The executive residence near the Tasman Bay township of Kaiteriteri features a lodge-like four-bedroom/three-bathroom dwelling with uninterrupted sea views overlooking Split Apple Rock – a large round boulder sliced in half which sits above the waterline a short distance from the shoreline.
Split Apple Rock regularly features in tourism promotional images, while nearby Kaiteriteri Beach is regarded as one of New Zealand’s top-five swimming spots.
Known as Puriri Lodge, the modern 370-square metre two-storey dwelling for sale sits on a 1.148-hectare section planted with puriri, rewarewa, nikau, and Pohutukawa trees to specifically attract tuis, bellbirds, and kereru (native wood pigeon).
Swimmers will love the options available at Puriri Lodge – with a heated in-ground infinity pool surrounded by bush to ensure total privacy, while several walkways through the native bush lead down to the choice of the secluded golden sand shores at Split Apple Rock, Towers Bay, or walk to Sandy Bay beach accessed by Kohi Walkway in Gannet Heights.

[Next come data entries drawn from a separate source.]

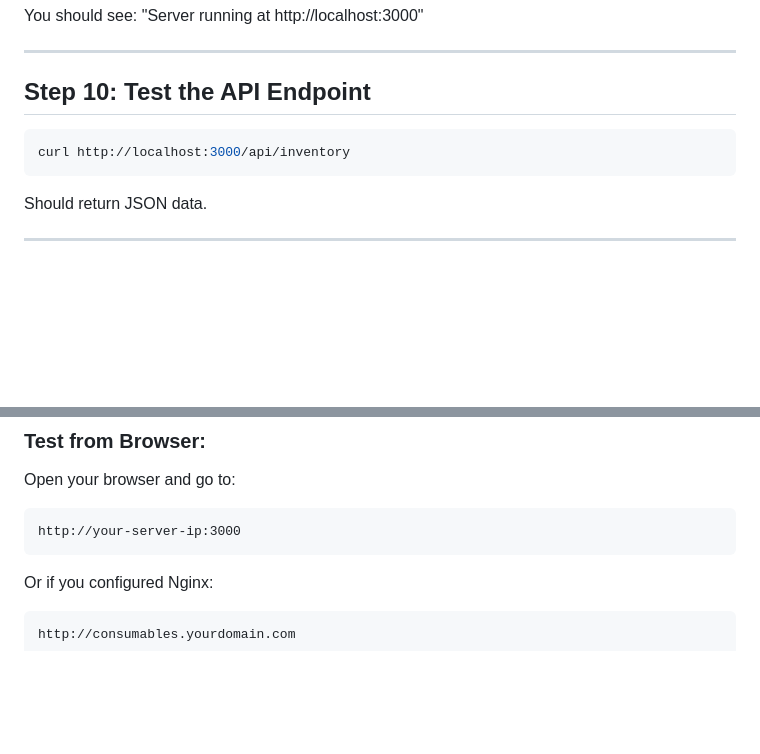
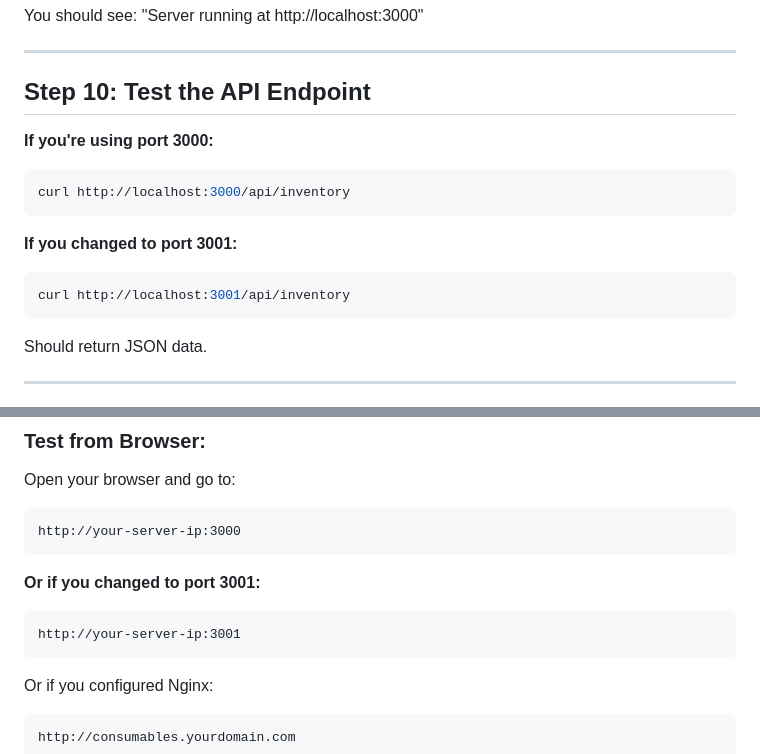
Before and after one commit to DarsEdu/consumables-management, a Markdown page: DEPLOY_EXACT_COMMANDS.md, 2 parts joined by grey strips. GitHub-like rendering; blank space fills up the shorter version.

````diff
--- a/DEPLOY_EXACT_COMMANDS.md
+++ b/DEPLOY_EXACT_COMMANDS.md
@@ -102,8 +136,14 @@ You should see: "Server running at http://localhost:3000"
 
 ## Step 10: Test the API Endpoint
 
+**If you're using port 3000:**
 ```bash
 curl http://localhost:3000/api/inventory
+```
+
+**If you changed to port 3001:**
+```bash
+curl http://localhost:3001/api/inventory
 ```
 
 Should return JSON data.
@@ -225,6 +276,11 @@ curl http://localhost:3000/api/inventory
 Open your browser and go to:
 ```
 http://your-server-ip:3000
+```
+
+**Or if you changed to port 3001:**
+```
+http://your-server-ip:3001
 ```
 
 Or if you configured Nginx:
````
Also changed, not shown: other parts of DEPLOY_EXACT_COMMANDS.md (+46 -1 lines), FIX_PORT_3000.md (added, +45 -0 lines).
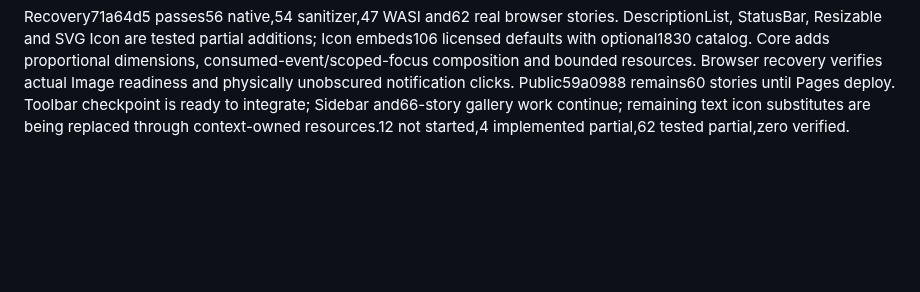
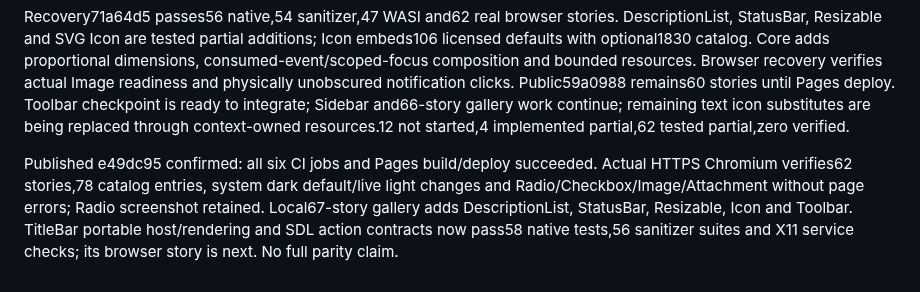
Before and after one commit to mattmezza/cui, a Markdown page: docs/swarm-status.md, the part around the change. GitHub-like rendering; blank space fills up the shorter version.

```diff
--- a/docs/swarm-status.md
+++ b/docs/swarm-status.md
@@ -52,3 +52,5 @@ Published59a0988 confirmed: all six framework CI jobs and Pages build/deploy pas
 62-story release2a188c5 passes51native,49sanitizer,42WASI and62-story Chromium gates. Real Media, richer graphical controls, source Menu/Dropdown behavior, fractional typography, cursor and paint-order hit resolution are integrated. Public59a0988 remains60 stories until deployment. Resizable is under composition validation; Choice worker moves to new Icon module with pinned portable SVG/assets.16 not started,62 partial; no full parity claim.
 
 Recovery71a64d5 passes56 native,54 sanitizer,47 WASI and62 real browser stories. DescriptionList, StatusBar, Resizable and SVG Icon are tested partial additions; Icon embeds106 licensed defaults with optional1830 catalog. Core adds proportional dimensions, consumed-event/scoped-focus composition and bounded resources. Browser recovery verifies actual Image readiness and physically unobscured notification clicks. Public59a0988 remains60 stories until Pages deploy. Toolbar checkpoint is ready to integrate; Sidebar and66-story gallery work continue; remaining text icon substitutes are being replaced through context-owned resources.12 not started,4 implemented partial,62 tested partial,zero verified.
+
+Published e49dc95 confirmed: all six CI jobs and Pages build/deploy succeeded. Actual HTTPS Chromium verifies62 stories,78 catalog entries, system dark default/live light changes and Radio/Checkbox/Image/Attachment without page errors; Radio screenshot retained. Local67-story gallery adds DescriptionList, StatusBar, Resizable, Icon and Toolbar. TitleBar portable host/rendering and SDL action contracts now pass58 native tests,56 sanitizer suites and X11 service checks; its browser story is next. No full parity claim.
```
Also changed, not shown: docs/NIGHTLY_REPORT.md (+7 -6 lines), docs/screenshots/live-radio-e49dc95.png (added), 4 other files.
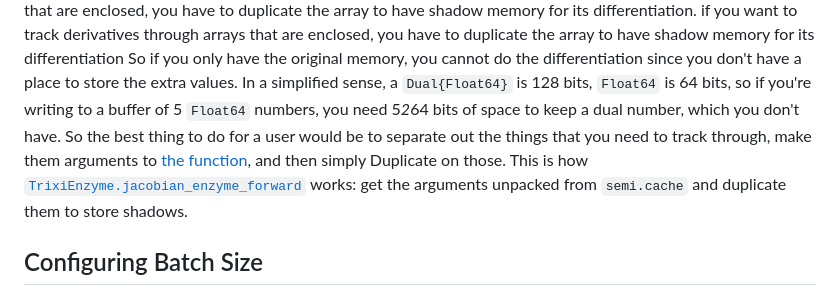
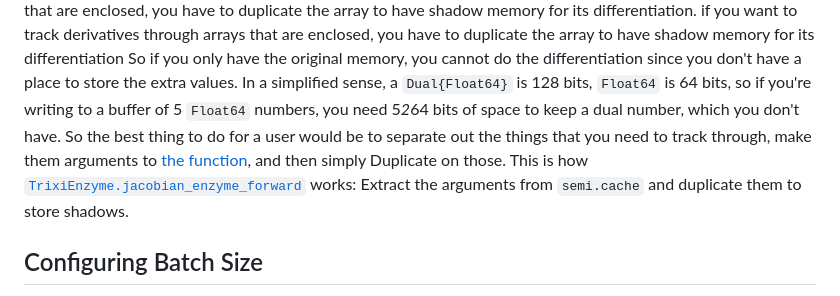
Before and after one commit to junyixu/TrixiEnzyme.jl, a Markdown page: docs/src/index.md, the part around the change. Rendered like a GitHub page.

Commit message:
docs: refine

```diff
--- a/docs/src/index.md
+++ b/docs/src/index.md
@@ -22,7 +22,7 @@ If you want to track derivatives through arrays that are enclosed, you have to d
 if you want to track derivatives through arrays that are enclosed, you have to duplicate the array to have shadow memory for its differentiation
 So if you only have the original memory, you cannot do the differentiation since you don't have a place to store the extra values. In a simplified sense, a `Dual{Float64}` is 128 bits, `Float64` is 64 bits, so if you're writing to a buffer of 5 `Float64` numbers, you need 5*2*64 bits of space to keep a dual number, which you don't have.
 So the best thing to do for a user would be to separate out the things that you need to track through, make them arguments to [the function](https://junyixu.github.io/TrixiEnzyme.jl/dev/api.html#TrixiEnzyme.enzyme_rhs!), and then simply Duplicate on those.
-This is how [`TrixiEnzyme.jacobian_enzyme_forward`](https://junyixu.github.io/TrixiEnzyme.jl/dev/api.html#TrixiEnzyme.jacobian_enzyme_forward) works: get the arguments unpacked from `semi.cache` and duplicate them to store shadows.
+This is how [`TrixiEnzyme.jacobian_enzyme_forward`](https://junyixu.github.io/TrixiEnzyme.jl/dev/api.html#TrixiEnzyme.jacobian_enzyme_forward) works: Extract the arguments from `semi.cache` and duplicate them to store shadows.
 
 ## Configuring Batch Size
 
```
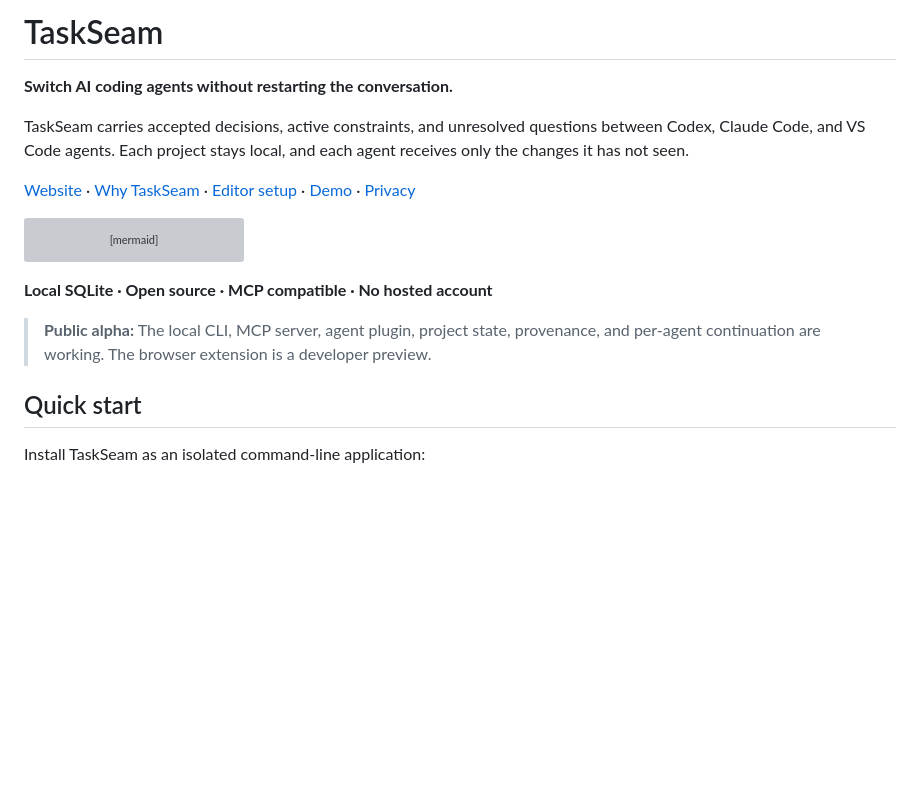
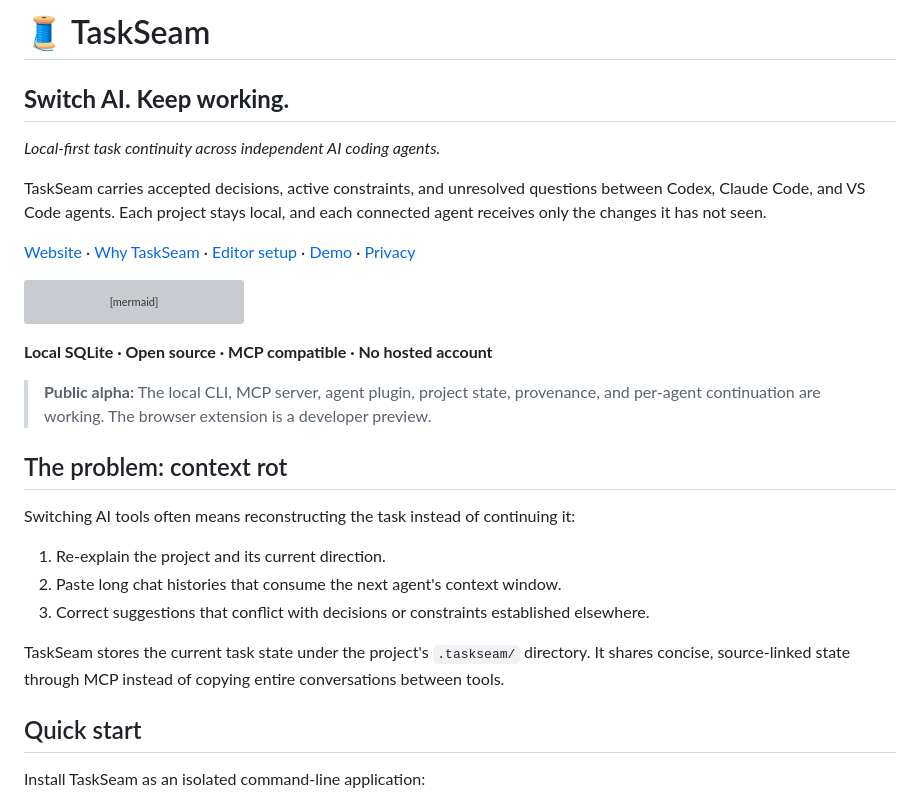
Before and after one commit to TaskSeam/taskseam, a Markdown page: README.md, the part around the change. Rendered like a GitHub page; blank space fills up the shorter version; grey boxes are pictures that could not be loaded.

Commit message:
Clarify TaskSeam context continuity problem

```diff
--- a/README.md
+++ b/README.md
@@ -1,8 +1,10 @@
-# TaskSeam
+# 🧵 TaskSeam
 
-**Switch AI coding agents without restarting the conversation.**
+## **Switch AI. Keep working.**
 
-TaskSeam carries accepted decisions, active constraints, and unresolved questions between Codex, Claude Code, and VS Code agents. Each project stays local, and each agent receives only the changes it has not seen.
+*Local-first task continuity across independent AI coding agents.*
+
+TaskSeam carries accepted decisions, active constraints, and unresolved questions between Codex, Claude Code, and VS Code agents. Each project stays local, and each connected agent receives only the changes it has not seen.
 
 [Website](https://taskseam.github.io/taskseam/) · [Why TaskSeam](https://github.com/TaskSeam/taskseam/blob/main/docs/WHY_TASKSEAM.md) · [Editor setup](https://github.com/TaskSeam/taskseam/blob/main/docs/EDITOR_SETUP.md) · [Demo](https://github.com/TaskSeam/taskseam/blob/main/docs/DEMO.md) · [Privacy](https://github.com/TaskSeam/taskseam/blob/main/PRIVACY.md)
 
@@ -18,6 +20,16 @@ flowchart LR
 **Local SQLite · Open source · MCP compatible · No hosted account**
 
 > **Public alpha:** The local CLI, MCP server, agent plugin, project state, provenance, and per-agent continuation are working. The browser extension is a developer preview.
+
+## The problem: context rot
+
+Switching AI tools often means reconstructing the task instead of continuing it:
+
+1. Re-explain the project and its current direction.
+2. Paste long chat histories that consume the next agent's context window.
+3. Correct suggestions that conflict with decisions or constraints established elsewhere.
+
+TaskSeam stores the current task state under the project's `.taskseam/` directory. It shares concise, source-linked state through MCP instead of copying entire conversations between tools.
 
 ## Quick start
 
```
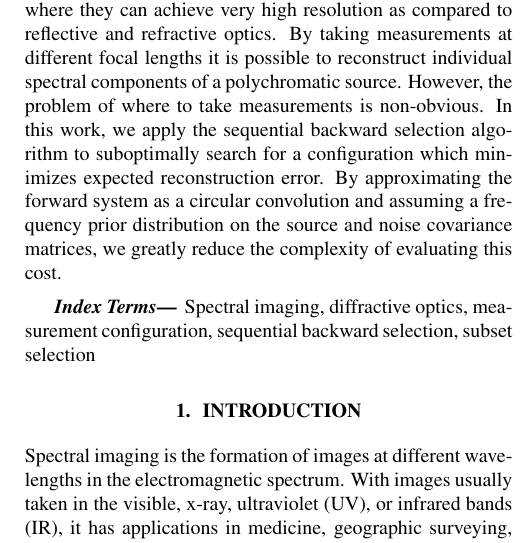
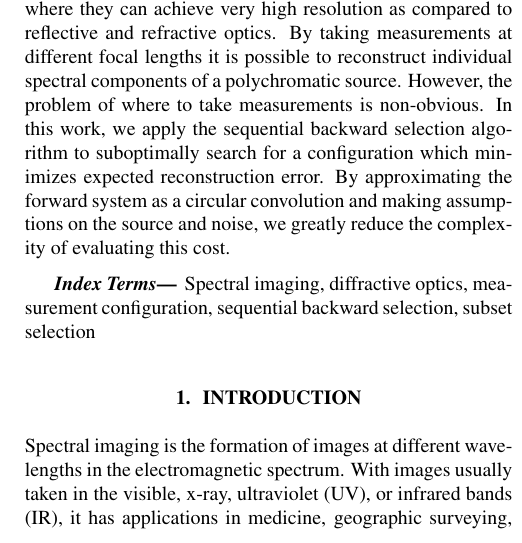
Before and after one commit to UIUC-SINE/MAS, a LaTeX paper (reports/ICASSP_2020/ICASSP.tex): part of one column of page 1 of 5, cut so that both start at the same text. Compiled offline with pdfLaTeX.

Commit message:
update the abstract

```diff
--- a/reports/ICASSP_2020/ICASSP.tex
+++ b/reports/ICASSP_2020/ICASSP.tex
@@ -61,8 +61,7 @@ components of a polychromatic source. However, the problem of where to take
 measurements is non-obvious. In this work, we apply the sequential backward selection
 algorithm to suboptimally search for a configuration which minimizes expected
 reconstruction error. By approximating the forward system as a circular
-convolution and assuming a frequency prior distribution on the source and noise
-covariance matrices, we greatly reduce the complexity of evaluating this cost.
+convolution and making assumptions on the source and noise, we greatly reduce the complexity of evaluating this cost.
 
 \end{abstract}
 
```
Also changed, not shown: reports/ICASSP_2020/ICASSP.tex (2 more changed lines).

The home’s four bedrooms – three of which have their own ensuites – all look out to Tasman Bay. Other design benefits around the idyllic home with its underfloor heating include a dedicated wine cellar, substantial walk-in storage room, powder room, and a walk-in butler’s pantry discretely housed on one side of the kitchen. The adjoining open-plan dining and living areas with their high-vaulted ceilings deliver another elongated view out to the sea framed by the thick native bush below.
The wheelchair-accessible luxury dwelling at 158 Tokongawa Drive at Kaiteriteri is now being marketed for sale by tender through Bayleys Motueka, with the tender closing on Wednesday 20th July. Salesperson Matt Galvin said the property and U-shaped home reflected a harmonious balance between nature, the landscape, and unparalleled views of Tasman Bay with its pristine beaches.
“This truly is a meticulously built entertainer’s home… The outdoor kitchen has its own food-prep’ bench and cabinetry adjacent to the BBQ. The paved pool area looks like something out of a Mediterranean-inspired luxury hotel. And there is another separate viewing platform closer to the homestead which offers peace and tranquillity among the birdsong,” said Galvin.
“With so much outdoor living, there’s a place for every season and mood – whether you’re seeking sun, shade, a gathering around the dinner table, or your very own ‘get-away’ nook amongst the bush.”
Property owner Hilary Carson-Campbell who has owned the Kaiteriteri land since 2000, was passionately committed to creating a wildlife-rich bush environment to compliment Puriri Lodge’s stunning 340-degree coastal views. She spent a year strategically observing the sun’s aspects so that Puriri Lodge was subsequently positioned to make the most of sunshine.
“My vision for the property was to create an arboretum which would not only offer a diversity of species, but would also attract bees, native birds. Species were carefully selected that would produce nectar or berries for the native birds.” said Northern Irish-born Hilary who brought various Celtic-inspired elements to the property.
“My other vision for Puriri Lodge was to provide a variety of edible fruit from the property and take advantage of the microclimate in part of the garden.”
“The property now provides year-round fruit, including peaches, persimmons, plums, and pears – with all the apple varieties except for the Braeburn - being heritage varietals. The property also yields a wide variety of tropical wonderful navel oranges and limes, as well as avocados, pomegranates, figs, and macadamias.”
Puriri Lodge and its raft of design features are strongly linked to Tasman Bay craftsmen. The landscaping was planned by environmental specialist Rory Langbridge from Nelson. Masonry stonework was undertaken by Neil Dreaver from Motueka. The electronic iron gates and pedestrian gate were crafted by Tim Bleackley from Nelson. The outdoor shower was hand crafted in copper by local plumber John Hamilton and the two pieces of Celtic sculpture on totara poles were crafted by Tim Wraight from Marahau.